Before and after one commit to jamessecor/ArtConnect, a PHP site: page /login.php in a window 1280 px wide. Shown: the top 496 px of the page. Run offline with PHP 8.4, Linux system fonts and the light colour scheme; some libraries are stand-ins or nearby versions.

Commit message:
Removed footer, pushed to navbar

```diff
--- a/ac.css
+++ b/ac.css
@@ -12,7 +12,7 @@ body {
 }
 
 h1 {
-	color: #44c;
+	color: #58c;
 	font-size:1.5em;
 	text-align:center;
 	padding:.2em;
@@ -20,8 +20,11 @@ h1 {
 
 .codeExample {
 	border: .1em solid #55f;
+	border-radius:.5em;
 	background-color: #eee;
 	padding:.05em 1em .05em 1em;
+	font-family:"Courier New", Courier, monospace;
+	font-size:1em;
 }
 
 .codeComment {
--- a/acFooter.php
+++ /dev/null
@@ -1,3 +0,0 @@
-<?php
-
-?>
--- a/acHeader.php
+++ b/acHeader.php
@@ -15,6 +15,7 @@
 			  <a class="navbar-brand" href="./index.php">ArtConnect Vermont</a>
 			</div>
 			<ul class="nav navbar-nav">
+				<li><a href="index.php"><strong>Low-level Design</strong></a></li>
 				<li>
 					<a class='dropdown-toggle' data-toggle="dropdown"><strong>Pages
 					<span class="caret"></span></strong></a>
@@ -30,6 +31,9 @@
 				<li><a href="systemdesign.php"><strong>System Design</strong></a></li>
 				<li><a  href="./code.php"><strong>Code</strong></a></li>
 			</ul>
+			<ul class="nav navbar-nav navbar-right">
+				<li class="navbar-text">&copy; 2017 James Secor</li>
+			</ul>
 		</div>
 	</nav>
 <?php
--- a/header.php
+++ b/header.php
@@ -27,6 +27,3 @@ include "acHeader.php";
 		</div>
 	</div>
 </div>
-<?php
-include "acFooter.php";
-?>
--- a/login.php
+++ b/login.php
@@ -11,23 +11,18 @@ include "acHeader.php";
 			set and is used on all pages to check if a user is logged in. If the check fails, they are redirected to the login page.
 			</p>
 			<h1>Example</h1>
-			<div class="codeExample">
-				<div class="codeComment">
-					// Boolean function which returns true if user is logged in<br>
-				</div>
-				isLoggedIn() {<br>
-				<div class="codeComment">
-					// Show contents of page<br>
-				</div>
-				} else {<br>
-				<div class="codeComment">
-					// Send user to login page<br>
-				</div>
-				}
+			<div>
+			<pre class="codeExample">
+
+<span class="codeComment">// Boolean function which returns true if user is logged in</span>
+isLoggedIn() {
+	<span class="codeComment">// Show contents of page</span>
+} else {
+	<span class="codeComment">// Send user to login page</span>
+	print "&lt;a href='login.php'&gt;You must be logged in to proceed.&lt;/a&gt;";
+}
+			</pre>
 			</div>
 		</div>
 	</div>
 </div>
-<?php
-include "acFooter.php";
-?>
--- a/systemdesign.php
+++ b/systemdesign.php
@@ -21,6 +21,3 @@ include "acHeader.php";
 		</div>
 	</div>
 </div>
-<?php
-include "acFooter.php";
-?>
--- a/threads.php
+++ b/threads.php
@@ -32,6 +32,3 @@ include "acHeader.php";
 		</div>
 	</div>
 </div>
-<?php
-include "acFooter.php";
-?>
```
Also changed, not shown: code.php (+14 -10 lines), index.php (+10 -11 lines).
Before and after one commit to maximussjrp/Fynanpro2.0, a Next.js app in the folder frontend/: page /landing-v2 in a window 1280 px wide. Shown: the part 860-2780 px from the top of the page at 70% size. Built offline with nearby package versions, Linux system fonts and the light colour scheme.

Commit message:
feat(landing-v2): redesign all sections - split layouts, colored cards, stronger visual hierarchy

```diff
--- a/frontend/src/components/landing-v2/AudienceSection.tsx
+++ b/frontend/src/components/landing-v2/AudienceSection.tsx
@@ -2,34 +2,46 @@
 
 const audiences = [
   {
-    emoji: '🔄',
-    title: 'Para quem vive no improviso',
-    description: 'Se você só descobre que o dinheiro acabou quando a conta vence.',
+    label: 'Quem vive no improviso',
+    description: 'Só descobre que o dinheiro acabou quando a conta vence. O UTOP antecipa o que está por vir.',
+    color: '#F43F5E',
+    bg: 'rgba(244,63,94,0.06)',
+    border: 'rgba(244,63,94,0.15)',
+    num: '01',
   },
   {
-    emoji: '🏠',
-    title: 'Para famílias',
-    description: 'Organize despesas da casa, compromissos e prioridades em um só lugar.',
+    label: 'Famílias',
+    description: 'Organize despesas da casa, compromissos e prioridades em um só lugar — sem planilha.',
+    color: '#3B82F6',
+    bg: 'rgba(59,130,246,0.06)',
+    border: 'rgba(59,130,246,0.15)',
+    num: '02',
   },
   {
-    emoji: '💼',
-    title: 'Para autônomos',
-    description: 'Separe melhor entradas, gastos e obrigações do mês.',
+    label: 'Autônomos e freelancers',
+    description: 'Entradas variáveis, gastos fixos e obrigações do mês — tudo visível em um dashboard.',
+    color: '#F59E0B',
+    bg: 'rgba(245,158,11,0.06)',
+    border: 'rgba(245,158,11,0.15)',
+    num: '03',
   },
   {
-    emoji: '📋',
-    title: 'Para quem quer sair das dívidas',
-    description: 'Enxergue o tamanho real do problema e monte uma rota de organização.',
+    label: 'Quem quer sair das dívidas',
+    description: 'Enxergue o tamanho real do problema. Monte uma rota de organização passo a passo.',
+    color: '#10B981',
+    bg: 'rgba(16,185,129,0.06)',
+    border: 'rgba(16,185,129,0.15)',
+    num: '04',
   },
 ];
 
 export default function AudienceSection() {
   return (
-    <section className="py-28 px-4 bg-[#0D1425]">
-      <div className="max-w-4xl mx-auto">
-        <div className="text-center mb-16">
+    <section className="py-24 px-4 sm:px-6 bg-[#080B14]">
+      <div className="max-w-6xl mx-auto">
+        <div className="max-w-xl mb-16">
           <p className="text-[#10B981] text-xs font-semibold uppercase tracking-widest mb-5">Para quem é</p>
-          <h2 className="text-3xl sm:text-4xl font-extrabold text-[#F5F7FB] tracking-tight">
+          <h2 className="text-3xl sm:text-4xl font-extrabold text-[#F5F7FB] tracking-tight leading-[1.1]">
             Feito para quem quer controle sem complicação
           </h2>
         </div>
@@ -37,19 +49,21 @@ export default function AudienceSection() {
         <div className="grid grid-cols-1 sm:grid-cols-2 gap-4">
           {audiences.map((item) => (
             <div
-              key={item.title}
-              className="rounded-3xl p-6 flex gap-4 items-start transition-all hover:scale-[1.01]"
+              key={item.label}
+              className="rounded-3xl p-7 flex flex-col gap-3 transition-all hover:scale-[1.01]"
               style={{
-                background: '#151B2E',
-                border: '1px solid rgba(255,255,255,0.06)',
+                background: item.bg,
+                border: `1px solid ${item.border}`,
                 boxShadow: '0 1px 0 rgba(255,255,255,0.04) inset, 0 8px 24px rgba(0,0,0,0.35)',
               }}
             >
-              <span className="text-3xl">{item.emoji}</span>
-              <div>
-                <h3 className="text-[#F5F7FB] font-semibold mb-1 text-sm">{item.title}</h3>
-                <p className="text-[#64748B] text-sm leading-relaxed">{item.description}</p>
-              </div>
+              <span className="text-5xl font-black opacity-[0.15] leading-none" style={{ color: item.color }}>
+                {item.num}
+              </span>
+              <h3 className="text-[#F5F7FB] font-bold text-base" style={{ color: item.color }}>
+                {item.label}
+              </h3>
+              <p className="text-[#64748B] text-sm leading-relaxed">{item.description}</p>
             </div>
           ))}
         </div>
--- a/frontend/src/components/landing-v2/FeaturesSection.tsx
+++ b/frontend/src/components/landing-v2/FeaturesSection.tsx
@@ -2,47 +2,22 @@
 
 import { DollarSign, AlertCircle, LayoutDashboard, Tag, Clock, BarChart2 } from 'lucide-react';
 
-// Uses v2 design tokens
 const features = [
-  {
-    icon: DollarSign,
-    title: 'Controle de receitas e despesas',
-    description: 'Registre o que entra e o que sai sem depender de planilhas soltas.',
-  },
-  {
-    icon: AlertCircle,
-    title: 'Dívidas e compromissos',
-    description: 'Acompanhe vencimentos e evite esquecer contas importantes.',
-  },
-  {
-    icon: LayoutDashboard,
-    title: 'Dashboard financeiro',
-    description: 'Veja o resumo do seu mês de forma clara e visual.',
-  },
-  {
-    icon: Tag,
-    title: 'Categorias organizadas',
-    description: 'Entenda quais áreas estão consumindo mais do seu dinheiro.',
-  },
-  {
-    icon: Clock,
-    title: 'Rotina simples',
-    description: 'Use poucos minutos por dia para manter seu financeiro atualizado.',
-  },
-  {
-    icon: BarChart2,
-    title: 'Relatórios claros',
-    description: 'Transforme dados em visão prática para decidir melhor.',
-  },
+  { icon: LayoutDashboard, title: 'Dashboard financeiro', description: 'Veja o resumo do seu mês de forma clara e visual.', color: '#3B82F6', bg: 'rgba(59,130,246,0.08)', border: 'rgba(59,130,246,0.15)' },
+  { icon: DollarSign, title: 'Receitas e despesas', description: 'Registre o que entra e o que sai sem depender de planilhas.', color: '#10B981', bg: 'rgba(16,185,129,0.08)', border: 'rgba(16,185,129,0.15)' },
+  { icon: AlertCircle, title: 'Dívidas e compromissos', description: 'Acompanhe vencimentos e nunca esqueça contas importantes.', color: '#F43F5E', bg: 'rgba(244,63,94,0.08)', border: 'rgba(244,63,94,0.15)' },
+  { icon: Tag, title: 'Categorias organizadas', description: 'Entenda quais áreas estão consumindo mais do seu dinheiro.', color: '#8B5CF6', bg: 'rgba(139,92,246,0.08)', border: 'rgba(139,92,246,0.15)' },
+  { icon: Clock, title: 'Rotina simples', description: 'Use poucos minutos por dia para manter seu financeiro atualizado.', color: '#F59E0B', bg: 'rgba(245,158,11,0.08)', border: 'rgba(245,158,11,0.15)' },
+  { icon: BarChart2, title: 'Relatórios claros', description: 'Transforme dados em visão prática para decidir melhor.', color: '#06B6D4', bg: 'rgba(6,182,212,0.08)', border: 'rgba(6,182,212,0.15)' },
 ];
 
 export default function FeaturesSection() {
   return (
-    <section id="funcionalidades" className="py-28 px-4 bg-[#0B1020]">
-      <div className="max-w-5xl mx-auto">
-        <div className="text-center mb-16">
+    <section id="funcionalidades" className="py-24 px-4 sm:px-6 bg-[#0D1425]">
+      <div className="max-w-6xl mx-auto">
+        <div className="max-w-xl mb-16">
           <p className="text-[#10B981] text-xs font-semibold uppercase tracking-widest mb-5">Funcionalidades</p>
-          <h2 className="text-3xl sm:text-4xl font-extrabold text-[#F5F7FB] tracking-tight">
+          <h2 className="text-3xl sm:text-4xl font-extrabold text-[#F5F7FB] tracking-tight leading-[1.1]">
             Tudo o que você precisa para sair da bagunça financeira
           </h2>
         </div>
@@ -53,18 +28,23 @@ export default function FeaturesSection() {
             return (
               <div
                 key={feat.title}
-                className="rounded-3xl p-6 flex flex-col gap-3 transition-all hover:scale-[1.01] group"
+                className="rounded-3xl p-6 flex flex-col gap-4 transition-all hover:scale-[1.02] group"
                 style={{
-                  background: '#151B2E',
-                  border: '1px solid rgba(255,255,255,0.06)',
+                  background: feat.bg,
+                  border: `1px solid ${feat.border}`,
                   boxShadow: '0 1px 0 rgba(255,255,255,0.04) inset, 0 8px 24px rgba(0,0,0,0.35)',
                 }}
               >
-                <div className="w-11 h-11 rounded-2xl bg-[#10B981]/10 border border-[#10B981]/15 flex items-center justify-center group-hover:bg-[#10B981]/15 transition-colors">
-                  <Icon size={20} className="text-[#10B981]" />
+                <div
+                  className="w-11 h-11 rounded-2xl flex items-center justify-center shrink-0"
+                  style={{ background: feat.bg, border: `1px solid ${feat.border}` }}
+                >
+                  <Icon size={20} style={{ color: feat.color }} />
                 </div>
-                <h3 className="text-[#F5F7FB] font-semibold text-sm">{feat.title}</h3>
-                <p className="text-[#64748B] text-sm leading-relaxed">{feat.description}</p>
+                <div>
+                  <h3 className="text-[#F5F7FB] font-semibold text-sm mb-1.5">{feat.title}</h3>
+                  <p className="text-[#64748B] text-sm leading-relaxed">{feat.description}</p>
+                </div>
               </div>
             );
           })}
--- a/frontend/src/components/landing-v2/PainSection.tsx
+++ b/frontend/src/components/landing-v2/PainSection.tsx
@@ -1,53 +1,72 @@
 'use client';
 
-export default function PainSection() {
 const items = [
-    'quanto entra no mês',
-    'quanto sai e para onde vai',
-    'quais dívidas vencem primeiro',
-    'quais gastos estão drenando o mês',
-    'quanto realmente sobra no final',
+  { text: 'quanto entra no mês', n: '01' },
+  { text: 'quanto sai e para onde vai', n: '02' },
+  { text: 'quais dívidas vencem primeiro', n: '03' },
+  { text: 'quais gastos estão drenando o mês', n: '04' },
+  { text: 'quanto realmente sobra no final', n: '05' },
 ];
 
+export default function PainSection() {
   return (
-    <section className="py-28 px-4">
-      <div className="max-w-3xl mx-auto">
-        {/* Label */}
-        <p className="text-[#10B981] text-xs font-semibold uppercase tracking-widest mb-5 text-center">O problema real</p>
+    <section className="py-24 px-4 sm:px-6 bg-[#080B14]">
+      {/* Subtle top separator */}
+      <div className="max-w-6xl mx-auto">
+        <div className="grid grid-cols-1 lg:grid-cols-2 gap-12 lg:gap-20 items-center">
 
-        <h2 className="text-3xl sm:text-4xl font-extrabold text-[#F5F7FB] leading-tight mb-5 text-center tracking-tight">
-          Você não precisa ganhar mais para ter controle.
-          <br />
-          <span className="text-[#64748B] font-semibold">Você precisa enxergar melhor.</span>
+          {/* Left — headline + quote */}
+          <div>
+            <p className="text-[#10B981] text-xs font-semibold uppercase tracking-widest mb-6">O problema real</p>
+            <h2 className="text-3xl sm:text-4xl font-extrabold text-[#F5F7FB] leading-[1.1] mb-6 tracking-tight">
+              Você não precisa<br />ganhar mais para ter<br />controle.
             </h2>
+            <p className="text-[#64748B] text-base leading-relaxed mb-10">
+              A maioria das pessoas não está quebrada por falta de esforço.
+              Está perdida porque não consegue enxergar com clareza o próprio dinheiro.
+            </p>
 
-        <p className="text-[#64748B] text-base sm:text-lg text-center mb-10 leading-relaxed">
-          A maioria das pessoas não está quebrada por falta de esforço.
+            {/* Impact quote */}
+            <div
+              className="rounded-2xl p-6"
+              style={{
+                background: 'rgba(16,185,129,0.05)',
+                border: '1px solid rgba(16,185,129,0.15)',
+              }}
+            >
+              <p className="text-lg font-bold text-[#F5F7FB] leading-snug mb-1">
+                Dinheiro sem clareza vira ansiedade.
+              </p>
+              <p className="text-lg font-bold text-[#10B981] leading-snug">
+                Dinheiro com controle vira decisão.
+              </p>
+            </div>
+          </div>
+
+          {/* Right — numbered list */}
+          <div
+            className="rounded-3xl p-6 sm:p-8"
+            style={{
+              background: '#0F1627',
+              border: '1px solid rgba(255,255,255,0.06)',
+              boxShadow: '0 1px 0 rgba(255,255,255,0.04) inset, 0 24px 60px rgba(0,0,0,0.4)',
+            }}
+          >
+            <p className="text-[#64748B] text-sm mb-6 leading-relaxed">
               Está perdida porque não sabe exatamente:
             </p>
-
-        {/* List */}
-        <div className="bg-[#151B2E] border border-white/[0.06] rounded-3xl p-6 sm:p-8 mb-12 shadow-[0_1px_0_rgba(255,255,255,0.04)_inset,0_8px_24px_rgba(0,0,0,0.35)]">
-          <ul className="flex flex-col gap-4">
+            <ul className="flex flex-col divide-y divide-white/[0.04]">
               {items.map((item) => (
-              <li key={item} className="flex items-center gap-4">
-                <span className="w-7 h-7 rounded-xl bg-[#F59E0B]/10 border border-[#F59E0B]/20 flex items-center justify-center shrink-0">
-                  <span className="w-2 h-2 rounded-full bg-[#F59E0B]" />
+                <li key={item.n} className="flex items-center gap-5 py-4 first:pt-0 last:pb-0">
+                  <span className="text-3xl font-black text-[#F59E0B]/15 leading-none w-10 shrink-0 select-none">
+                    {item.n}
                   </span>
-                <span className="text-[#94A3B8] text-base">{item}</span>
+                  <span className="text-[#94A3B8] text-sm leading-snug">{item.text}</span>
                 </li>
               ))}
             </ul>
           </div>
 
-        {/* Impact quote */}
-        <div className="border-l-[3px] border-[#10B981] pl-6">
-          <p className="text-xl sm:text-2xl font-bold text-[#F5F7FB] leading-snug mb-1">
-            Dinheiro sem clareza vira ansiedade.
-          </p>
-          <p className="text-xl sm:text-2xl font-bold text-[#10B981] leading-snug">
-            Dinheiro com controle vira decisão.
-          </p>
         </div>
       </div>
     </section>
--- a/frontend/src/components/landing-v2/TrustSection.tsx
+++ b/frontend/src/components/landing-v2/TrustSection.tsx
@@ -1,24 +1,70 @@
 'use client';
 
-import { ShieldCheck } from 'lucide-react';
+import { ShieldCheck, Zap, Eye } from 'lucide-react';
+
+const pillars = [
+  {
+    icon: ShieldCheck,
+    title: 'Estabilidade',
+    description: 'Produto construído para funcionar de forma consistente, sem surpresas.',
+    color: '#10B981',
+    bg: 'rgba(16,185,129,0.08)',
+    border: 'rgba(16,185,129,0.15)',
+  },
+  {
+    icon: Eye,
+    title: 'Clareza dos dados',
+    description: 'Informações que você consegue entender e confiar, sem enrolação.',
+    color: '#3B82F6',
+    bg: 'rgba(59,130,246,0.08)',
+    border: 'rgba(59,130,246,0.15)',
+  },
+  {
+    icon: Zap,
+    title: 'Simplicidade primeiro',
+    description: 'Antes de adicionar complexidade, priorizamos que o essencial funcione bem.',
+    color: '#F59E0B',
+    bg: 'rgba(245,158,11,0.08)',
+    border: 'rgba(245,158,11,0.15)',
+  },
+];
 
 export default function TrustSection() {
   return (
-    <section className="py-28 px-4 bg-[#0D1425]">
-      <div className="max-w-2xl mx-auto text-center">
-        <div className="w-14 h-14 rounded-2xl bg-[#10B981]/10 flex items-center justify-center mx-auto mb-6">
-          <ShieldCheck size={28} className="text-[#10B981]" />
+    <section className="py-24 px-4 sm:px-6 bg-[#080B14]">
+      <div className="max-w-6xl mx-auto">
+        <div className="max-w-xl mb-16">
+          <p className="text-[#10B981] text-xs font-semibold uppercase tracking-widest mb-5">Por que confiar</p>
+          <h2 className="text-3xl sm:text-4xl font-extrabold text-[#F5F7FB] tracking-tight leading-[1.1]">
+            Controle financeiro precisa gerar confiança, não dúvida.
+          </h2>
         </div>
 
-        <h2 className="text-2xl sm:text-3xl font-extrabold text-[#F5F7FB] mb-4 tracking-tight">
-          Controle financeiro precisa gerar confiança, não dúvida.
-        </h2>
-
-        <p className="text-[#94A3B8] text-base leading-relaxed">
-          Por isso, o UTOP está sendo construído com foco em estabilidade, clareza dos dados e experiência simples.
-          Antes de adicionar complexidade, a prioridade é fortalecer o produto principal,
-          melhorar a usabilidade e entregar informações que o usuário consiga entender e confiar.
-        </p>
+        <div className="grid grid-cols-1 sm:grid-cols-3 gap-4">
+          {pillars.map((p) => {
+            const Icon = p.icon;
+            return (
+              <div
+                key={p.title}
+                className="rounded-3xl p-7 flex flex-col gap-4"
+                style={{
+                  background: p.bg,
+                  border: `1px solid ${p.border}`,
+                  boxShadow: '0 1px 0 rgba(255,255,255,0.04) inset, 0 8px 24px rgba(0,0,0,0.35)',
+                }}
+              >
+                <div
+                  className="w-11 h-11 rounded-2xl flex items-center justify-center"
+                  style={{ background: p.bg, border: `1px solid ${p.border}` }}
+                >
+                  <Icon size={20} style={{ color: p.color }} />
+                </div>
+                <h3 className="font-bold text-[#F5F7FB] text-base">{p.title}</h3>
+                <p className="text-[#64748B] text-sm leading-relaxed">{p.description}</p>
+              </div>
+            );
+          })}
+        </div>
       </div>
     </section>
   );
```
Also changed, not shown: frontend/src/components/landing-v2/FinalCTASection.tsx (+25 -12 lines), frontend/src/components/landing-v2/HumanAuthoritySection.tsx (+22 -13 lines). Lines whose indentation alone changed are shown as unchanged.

________________________________________

ACTIVITY: Whenever "components" occurs in a line of the entries, copy that line.

OUTPUT:
--- a/frontend/src/components/landing-v2/AudienceSection.tsx
+++ b/frontend/src/components/landing-v2/AudienceSection.tsx
--- a/frontend/src/components/landing-v2/FeaturesSection.tsx
+++ b/frontend/src/components/landing-v2/FeaturesSection.tsx
--- a/frontend/src/components/landing-v2/PainSection.tsx
+++ b/frontend/src/components/landing-v2/PainSection.tsx
--- a/frontend/src/components/landing-v2/TrustSection.tsx
+++ b/frontend/src/components/landing-v2/TrustSection.tsx
Also changed, not shown: frontend/src/components/landing-v2/FinalCTASection.tsx (+25 -12 lines), frontend/src/components/landing-v2/HumanAuthoritySection.tsx (+22 -13 lines). Lines whose indentation alone changed are shown as unchanged.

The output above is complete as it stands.